“If they elevate the threat of their weapons program to a level that we believe requires action then that option is on the table,” he told a press conference in South Korea.

“Certainly we do not want for things to get to a military conflict,” he added. “But obviously if North Korea takes actions that threaten the South Korean forces or our own forces then that would be met with an appropriate response.”
One might expect quite a bit of follow up with Tillerson from the American journalists who routinely travel with a Secretary of State during overseas visits, but in this case, Tillerson left most reporters at home. (White House Press Secretary Sean Spicer said the decision was intended to save money – an explanation no one seriously believes.)

There have been quite a few incidents along these lines in recent weeks, leaving the State Department facing conditions with no modern parallel. Foreign officials from allied countries have visited D.C., for example, and no one bothered to tell the State Department. The release of the State Department’s annual human rights report, traditionally one of the most important moments of the year for the cabinet agency, turned into an embarrassment two weeks ago.

Meanwhile, with the Trump White House failing to even send key nominations to the Senate, a wide variety of key offices in Foggy Bottom remain empty, and holdovers from the Obama administration who were prepared to stay on were sent packing.

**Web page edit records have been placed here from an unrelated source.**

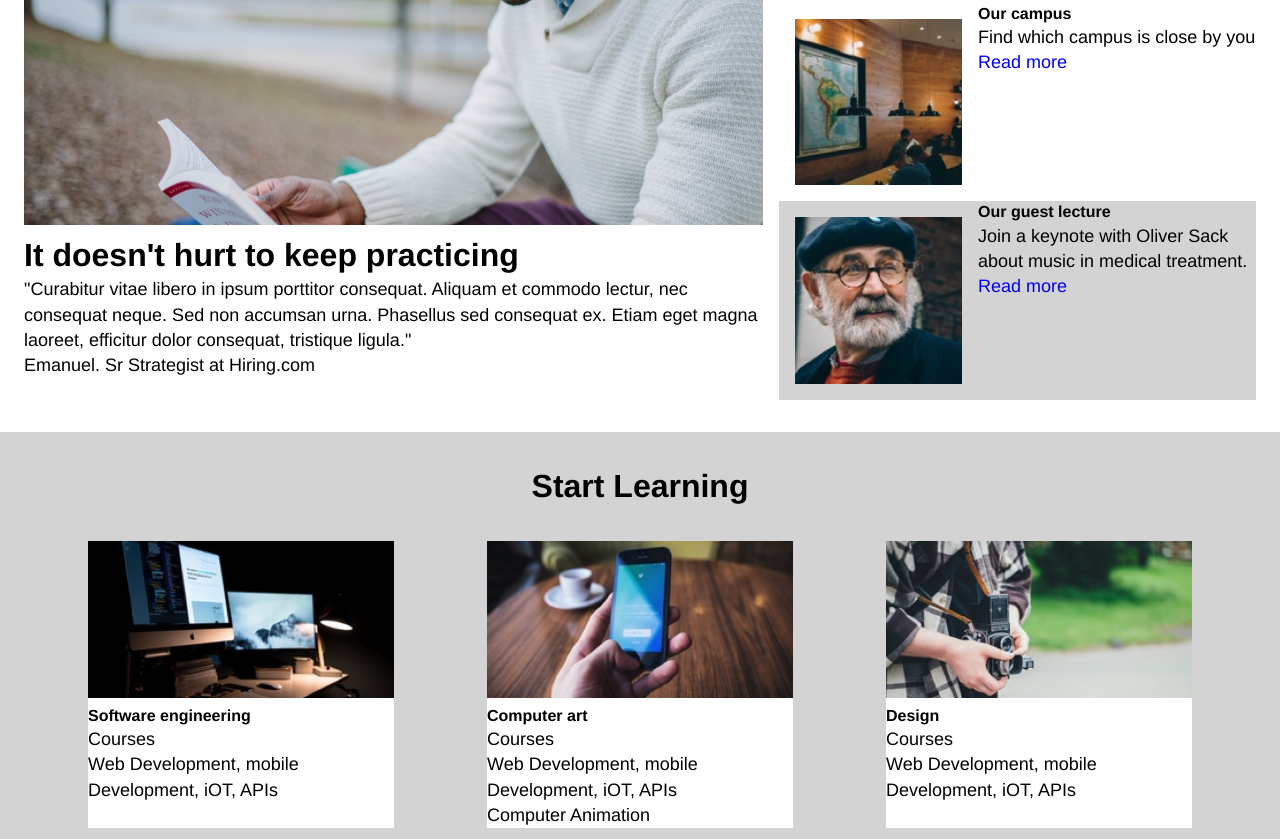
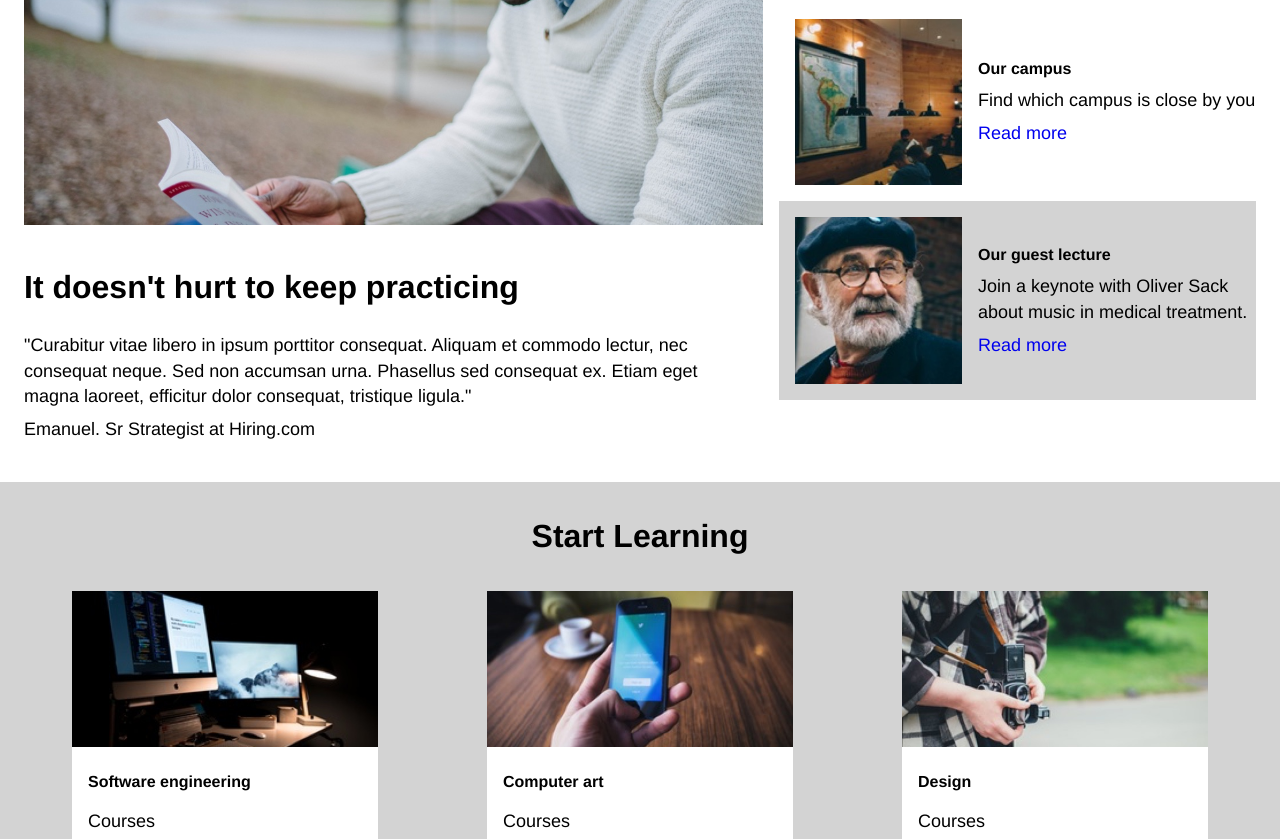
Before and after one commit to henkesan/Capstone, a plain HTML site: page index.html in a window 1280 px wide. Shown: the part 887-1726 px from the top of the page. Drawn offline with Linux system fonts and the light colour scheme.

Commit message:
continued editing2

```diff
--- a/resources/css/style.css
+++ b/resources/css/style.css
@@ -132,13 +132,27 @@ ul li{
   max-width: 100%;
 }
 
+.main-photo h1{
+  margin-top: 32px;
+  margin-bottom: 24px;
+}
+.main-photo p{
+  margin-right: 32px;
+}
+
 .main-list-content{
 
   margin-left: 16px;
   }
-.list-content{
-  text-align: left;
-}
+
+  .list-content{
+    display: flex;
+    flex-direction: column;
+    justify-content: center;
+  }
+  .list-content h2, p{
+    margin-bottom: 0.5rem;
+  }
 
 
   #list-style{
@@ -174,7 +188,8 @@ ul li{
   display: flex;
   justify-content: space-between;
   max-width: 100%;
-  margin: auto 72px;
+  margin: auto 56px;
+  padding-bottom: 32px;
 
 }
 .item-learning{
@@ -187,11 +202,29 @@ ul li{
   max-width: 306px;
 }
 
+.item-learning img{
+  height: auto;
+  max-width: 306px;
+}
+
+.item-learning h2{
+  margin: 16px;
+}
+
+.item-learning h3{
+  margin: 0px 16px 8px 16px;
+}
+
+.item-learning p{
+  margin: 0 16px 24px 16px;
+}
+
 .video-content{
  display: flex;
 }
 .main-video {
  width: 60%;
+ margin-left: 24px;
 }
 
 .main-video video{
@@ -205,6 +238,15 @@ ul li{
   border-top: 1px solid grey;
   padding: 16px 24px;
   margin-top: 32px;
+}
+
+footer span{
+  margin-right: 24px;
+}
+
+footer a{
+  text-decoration: none;
+  color: black;
 }
 .copyright{
   flex-grow: 1;
```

The Atlantic recently spoke to one unnamed State Department officer who said, in reference to White House officials, “They really want to blow this place up…. I don’t think this administration thinks the State Department needs to exist.”

A couple of years ago, Rick Santorum said he wanted to “abolish the State Department,” a comment that made the former senator appear quite foolish at the time. Nearly two years later, it’s hard not to wonder how many officials in Trump’s West Wing are having the same thought.

Foreign Policy, North Korea and State Department

Beleaguered Secretary of State raises stakes with North Korean warning